This was for Jericho’s IWGP Intercontinental Championship.

Jericho has been working hard during his sporadic NJPW matches, but he does not seem to be really capable of delivering the kinds of contests that should be considered great or even interesting beyond the uniqueness factor of Jericho working NJPW in the first place. He’s tried to compensate for not being able to physically deliver great matches by relying on weak brawling and plunder spots.

That was mostly what happened here again.

They brawled on the floor. A Singapore can was a key component of the match. They brawl on the commentation station (shaped like a table). They did more Singapore cane spots. They built to a big sequence involving chairs. Naito did the Codebreaker. More plunder spots. A low blow. They kicked out of finishers. Then a belt shot/Destino combo gave Naito the win.

All of those short cuts, smoke, mirrors, and cheap spots just do not make for interesting pro wrestling matches. If that is all Jericho is capable of doing anymore, then it is time for his NJPW run to end and soon. (**1/2)


Kenny Omega vs. Hiroshi Tanahashi

This was for Omega’s IWGP Heavyweight Championship.

In what has to be one of the most pleasantly surprising developments in recent NJPW history, this was one of the most interestingly worked main events in NJPW in what seems like forever. Did it have its flaws? Oh yea. Was it a mixed bag?

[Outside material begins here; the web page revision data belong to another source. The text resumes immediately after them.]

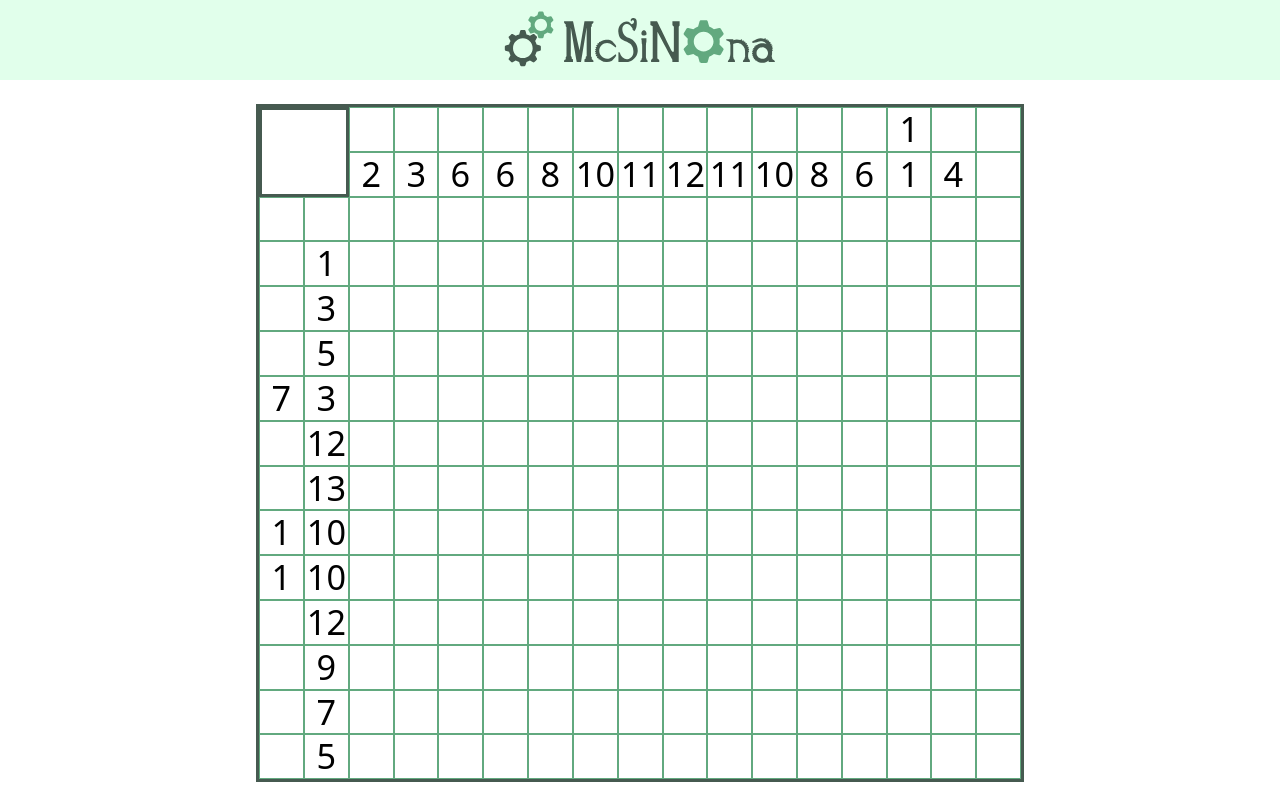
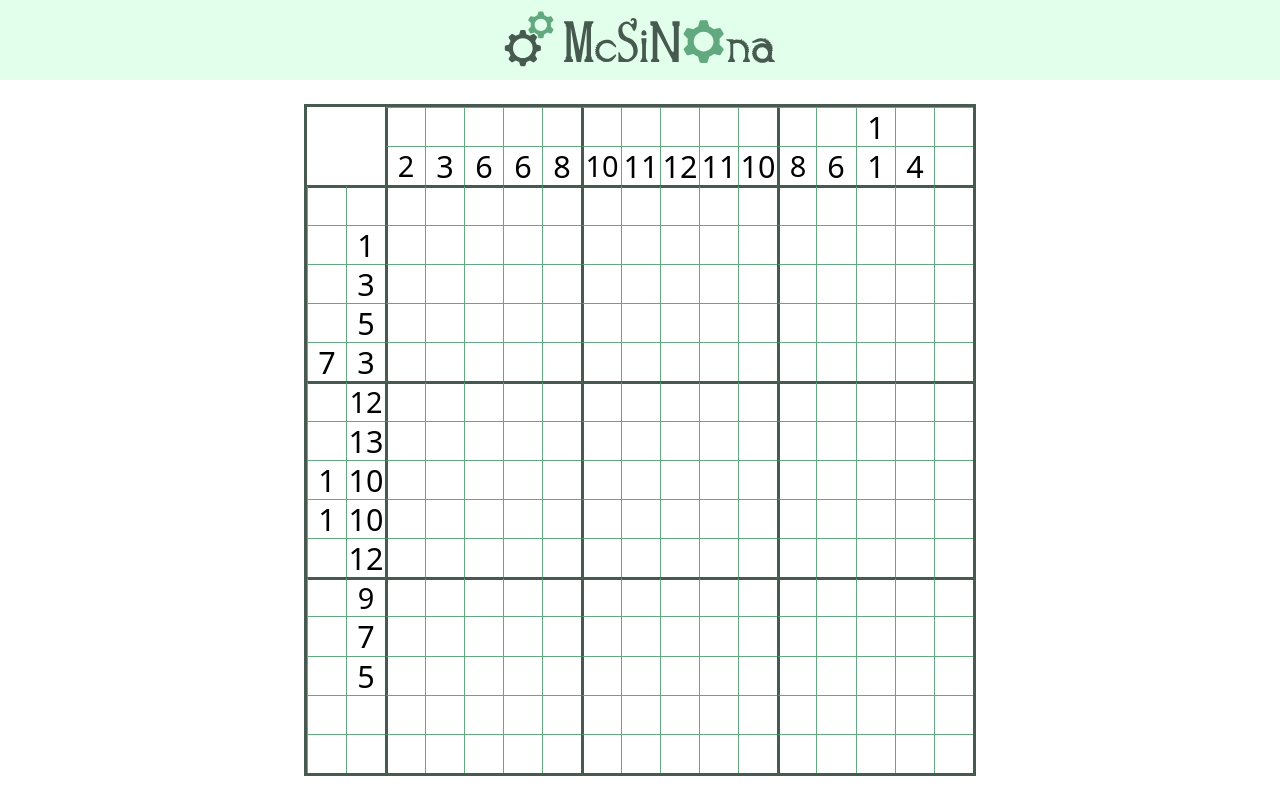
Before and after one commit to McSiMusic/McSiNona, a Next.js app in the folder frontend/: page / in a window 1280 px wide. Built offline with nearby package versions, Linux system fonts and the light colour scheme.

Commit message:
improved nonogram layout

```diff
--- a/frontend/src/_components/nonogram/Nonogram.module.css
+++ b/frontend/src/_components/nonogram/Nonogram.module.css
@@ -10,12 +10,9 @@
   inset: 0px;
 }
 
-.preview {
-  border: solid 3px var(--text-color);
-}
-
 .cell {
-  border: solid 1px var(--contrast-color);
+  border-top: solid 1px var(--contrast-color);
+  border-left: solid 1px var(--contrast-color);
   display: flex;
   align-items: center;
   justify-content: center;
@@ -23,8 +20,20 @@
   aspect-ratio: 1 / 1;
 }
 
+.cell.withHorizontalBorder {
+  border-top: solid 3px var(--text-color);
+}
+
+.cell.withVerticalBorder {
+  border-left: solid 3px var(--text-color);
+}
+
 .wrapper {
   width: 100%;
   height: 100%;
   position: relative;
 }
+
+.wrapper * {
+  box-sizing: border-box;
+}
--- a/frontend/src/_components/nonogram/Nonogram.tsx
+++ b/frontend/src/_components/nonogram/Nonogram.tsx
@@ -1,10 +1,23 @@
 import * as React from "react";
 import { Nonogram } from "@/lib/nonogram";
 import styles from "./Nonogram.module.css";
+import cn from "classnames";
 
 export interface INonogramProps {
     nonogram: Nonogram;
 }
+
+/*
+Nonograms looks like that
+----------| ----------------|
+ PREVIEW  | VERTICAL VALUES |
+----------| ----------------|
+HORIZONTAL|       FIELD     |
+  VALUES  |                 |
+____________________________|
+
+It has grid css layout
+*/
 
 export function NonogramElement({ nonogram }: INonogramProps) {
     const { horizontal, vertical } = nonogram;
@@ -22,6 +35,7 @@ export function NonogramElement({ nonogram }: INonogramProps) {
                     aspectRatio: `${(vertical.length + maxHorizontalCount) / (horizontal.length + maxVerticalCount)}`,
                 }}
             >
+                {/* PREVIEW */}
                 <div
                     className={styles.preview}
                     style={{
@@ -29,11 +43,16 @@ export function NonogramElement({ nonogram }: INonogramProps) {
                         gridColumn: `1 / ${maxVerticalCount + 1}`,
                     }}
                 ></div>
+
+                {/* VERTICAL VALUES */}
                 {vertical.map((set, x) =>
                     [...Array(maxVerticalCount)].map((_, y) => (
                         <div
                             key={`${x}x${y}`}
-                            className={styles.cell}
+                            className={cn(
+                                styles.cell,
+                                x % 5 === 0 && styles.withVerticalBorder,
+                            )}
                             style={{
                                 gridRow: `${maxVerticalCount - y}`,
                                 gridColumn: `${maxHorizontalCount + x + 1}`,
@@ -54,11 +73,15 @@ export function NonogramElement({ nonogram }: INonogramProps) {
                     )),
                 )}
 
+                {/* HORIZONTAL VALUES */}
                 {horizontal.map((set, y) =>
                     [...Array(maxHorizontalCount)].map((_, x) => (
                         <div
                             key={`${x}x${y}`}
-                            className={styles.cell}
+                            className={cn(
+                                styles.cell,
+                                y % 5 === 0 && styles.withHorizontalBorder,
+                            )}
                             style={{
                                 gridRow: `${maxVerticalCount + y + 1}`,
                                 gridColumn: `${maxHorizontalCount - x}`,
@@ -73,11 +96,16 @@ export function NonogramElement({ nonogram }: INonogramProps) {
                     )),
                 )}
 
+                {/* FIELD */}
                 {vertical.map((_, x) =>
                     horizontal.map((_, y) => (
                         <div
                             key={`${x}x${y}`}
-                            className={styles.cell}
+                            className={cn(
+                                styles.cell,
+                                x % 5 === 0 && styles.withVerticalBorder,
+                                y % 5 === 0 && styles.withHorizontalBorder,
+                            )}
                             style={{
                                 gridRow: `${maxVerticalCount + y + 1}`,
                                 gridColumn: `${maxHorizontalCount + x + 1}`,
```
Also changed, not shown: frontend/tests/nonograms.ts (+2 -0 lines).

OH YEA. It was still interesting though for the ideas utilized, and the way they worked together which is a great improvement upon the past couple of years.

The first part of the match was all about establishing that Kenny Omega was infinitely better than Okada. He dominated the match with ease. If anything, he did it so casually that it was kind of boring to watch. The silver lining though was that it set up things for later in the match in a meaningful way.

A key difference between Tanahashi and Omega was showcased during this portion of the contest. Omega was willing to less “civil” things to win pro wrestling. He did not follow the proper “etiquette” of how one is expected to conduct themselves in a Wrestle Kingdom main event.

The key point that illustrated this was that Kenny pulled out a table to use. Tanahashi ended up being the person to have the opportunity to use it. He looked at the table. But he could not bring himself to use Chekhov’s table early on. Even with being as overmatched as he was, he still could not use it.

Tanahashi sensed that the usual would not do though. He desperately hung onto Omega’s leg to connect on a gnarly dragon screw (and of course, Omega had to sell the knee like it was going for to fall off at first only to be doing deadlift powerbombs a few minutes later – he really is so annoying sometimes). He even brought back his Styles Clash for the first time since 2014 (heavy shot at Taube for saying he doesn’t do cool movez).

And then in the big moment, he was even willing to use that table that was set up earlier in the match. Because a table that is set up in the first act of match will surely have someone go through said table before it is all said and done.

Omega was placed on the table that was on the floor. Tanahashi set up for the High Fly Flow. He went for it. But Kenny got off the table, and Tanahashi crashed through it instead. For Tanahashi, using a table in the main event of Wrestle Kingdom while competing for the IWGP Heavyweight Championship would just be rude. He recognized that he had to do that though if he wanted to win and paid the price. It was beautiful.

From there though, things still managed to be more even. Omega had lost the firm advantage he had going for him for so long. Tanahashi built up momentum, and he eventually managed to put Omega away with one of many High Fly Flows.

The match was not all that it could be and ending up in a situation where Tanahashi fucking wins the belt back in the main event of Wrestle Kingdom is so groan-inducing. It was mostly interesting to watch play out though and clearly exceeded rational expectations of what these two would do together. (***1/4)

The final score: review Good
The 411
A solid stadium show for NJPW! One of their better big shows in many years.